In the 1990’s and early 2000’s Patrice Leconte was the darling of the independent film and festival circuit with his adult dramas that burst beyond the boundaries of the French-speaking world into the international market. His films such as Monsieur Hire, The Hairdresser’s Husband, Ridicule, The Widow of Saint-Pierre, and The Man on the Train garnered both critical acclaim and respectable box office. In the middle of this run, Leconte directed Girl on the Bridge, which did reasonably well at the time, but has not endured in the same way as many of his other movies.
Vanessa Paradis stars as Adèle, a waif who is unlucky in love, but has trouble saying “no” to men just the same. When she decides to take her own life by jumping from a Paris bridge, she gets a strange proposition from Gabor (Daniel Auteuil), a professional knife thrower. Having passed 40, his aim has become erratic. Since the girl wants to kill herself anyway… Well, you get the idea. When she agrees to be the artist’s target, the two Sad Sacks find that they complete each other. Together, their luck is unstoppable, and they have an almost psychic bond. But fidelity is not easy, even for those that are perfectly mached.

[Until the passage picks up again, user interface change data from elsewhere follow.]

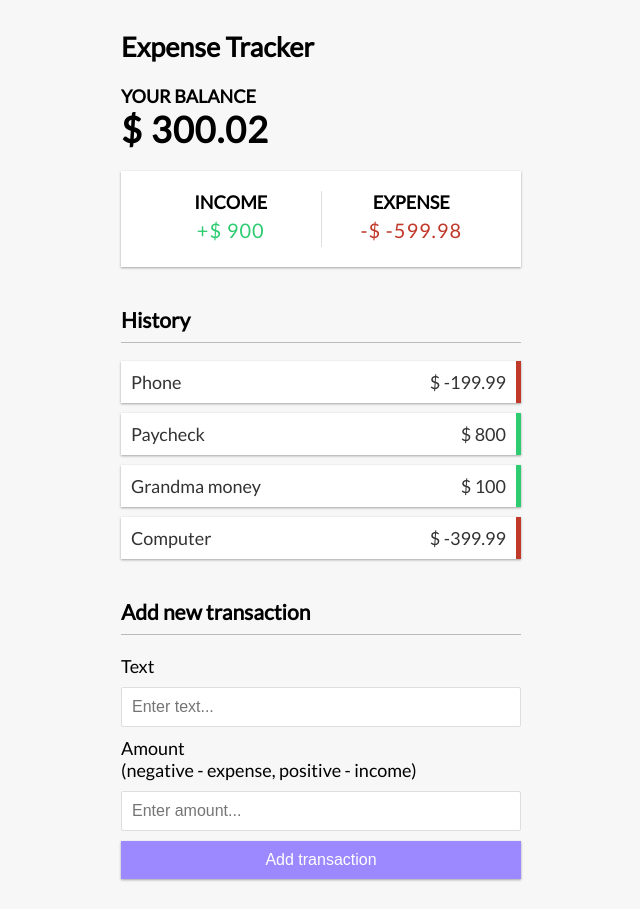
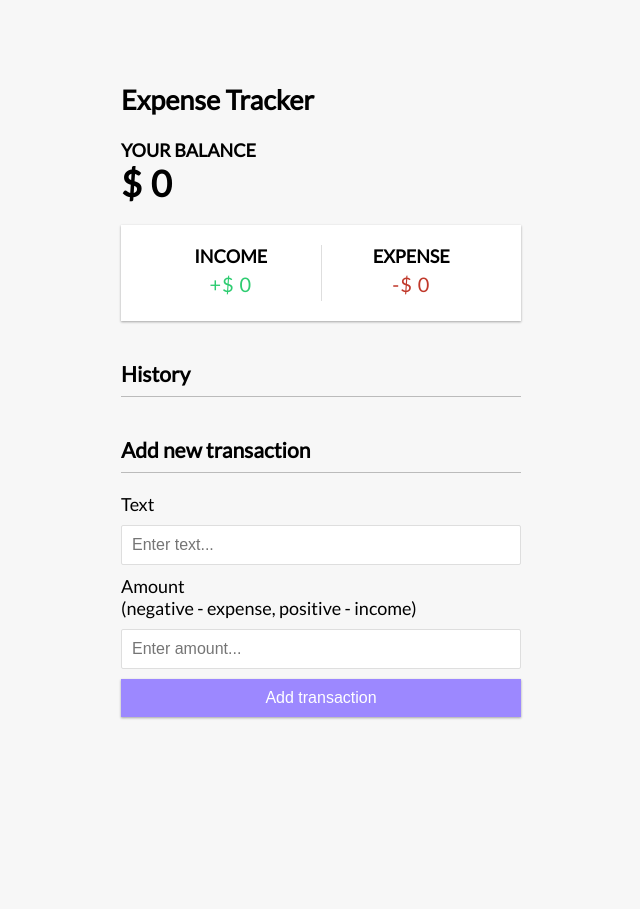
Before and after one commit to antimanio/vue-expense-tracker, a Vue app: page / in a window 1280 px wide. Shown: the whole page, without its empty margins (319-959 px from the left). After the commit the page ends 800 px from the top, so only its background shows below. Built offline with nearby package versions, Linux system fonts and the light colour scheme.

Commit message:
store data to localstorage

```diff
--- a/src/App.vue
+++ b/src/App.vue
@@ -27,18 +27,22 @@
 import TransactionList from './components/TransactionList.vue'
 import AddTransactions from './components/AddTransactions.vue'
 
-import { ref, computed, Transition } from 'vue'
+import { ref, computed, onMounted} from 'vue'
 import { nanoid } from 'nanoid'
 import { useToast } from 'vue-toastification'
 
 const toast = useToast()
 
-const transactionsValues = ref([
-  { id: 1, text: 'Phone', amount: -199.99 },
-  { id: 2, text: 'Paycheck', amount: 800 },
-  { id: 3, text: 'Grandma money', amount: 100 },
-  { id: 4, text: 'Computer', amount: -399.99 },
-  ])
+const transactionsValues = ref([])
+
+onMounted(() => {
+  const savedTransactions = JSON.parse(localStorage.getItem('transactions'))
+
+if(savedTransactions){
+  transactionsValues.value = savedTransactions
+}
+
+})
 
 
 //start the index at 0
@@ -73,6 +77,7 @@
     amount: transactionData.amount
   })
 
+  saveTransactionsToLocalStorage()
   toast.success('Transaction added')
  }
 
@@ -81,8 +86,13 @@
   transaction.id !== id
   )
 
+  saveTransactionsToLocalStorage()
   toast.success('Transaction deleted')
  }
 
 
+ const saveTransactionsToLocalStorage = () => {
+  localStorage.setItem('transactions', JSON.stringify(transactionsValues.value))
+ }
+
 </script>
```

Girl on the Bridge is a lovely fairy tale trifle, with dashes of humor and magical realism. It is lighter than most Leconte’s better-known work, but it is no less accomplished. The widescreen frame is lensed in crisp, high-contrast black and white; and the direction is often surprising playful, including camera shots from the point-of-view of a fly and of Adèle when strapped to the “Wheel of Death.” The two unreliable, but loveable, grifters at the heart of the story are unforgettable, due both to the script by Serge Frydman and the delightful performances by Paradis and Autueil. Finally, the way the knife throwing sequences are staged and filmed, they are more erotic than most sex scenes.
I first had the pleasure of watching Patrice Leconte’s Girl on the Bridge at Roger Ebert’s Overlooked Film Festival in 2001. The film was only two years old at the time, but it had already qualified as “overlooked” (at least within the U.S.). Sixteen year later, the film is almost completely forgotten. Why isn’t Girl on the Bridge better remembered? Maybe the subject matter and tone were a bit too light for fans of Leconte’s darker work. Maybe the black and white photography scared some people away. Quite possibly, it was just poor support from the American distributor (I’m referring to you Paramount), which didn’t give the picture the theatrical push or home video promotion that Leconte’s other films received. After all, Girl on the Bridge wasn’t given a home video release until nine years after its theatrical run, and then it snuck into stores on a budget DVD from Legend Films.
No matter why Girl on the Bridge has been forgotten, it is ripe for rediscovery and overdue for a high-definition Blu-ray transfer that would really show off the beautiful cinematography. If you ever get the opportunity to see this enchanting story, don’t miss it. It receives my highest recommendation.
France/B&W-91m./Dir: Patrice Leconte/Wr: Serge Frydman/Cast: Vanessa Paradis, Daniel Auteuil, Frédéric Pfluger, Demetre Georgalas, Catherine Lascault, Isabelle Petit-Jacques
If You Like: Fans of Leconte’s more popular work, as well as cinephiles that enjoy the whimsical side of Fellini’s films, should seek out this lesser-known gem.
Girl on the Bridge [DVD] from Legend Films is now out-of-print, but you may be able to find it on the secondary market.
Streaming: Not currently available.
More to Explore: For another offbeat, enchanting, forgotten romance, watch
Hear My Song (1991) from English writer-director Peter Chelsom.
Trivia: Daniel Auteuil deservedly won the César Award for Best Actor (the French equivalent of the Oscar) for his performance as Gabor.
For more info: Consult the book
Patrice Leconte (French Film Directors) by Lisa Downing.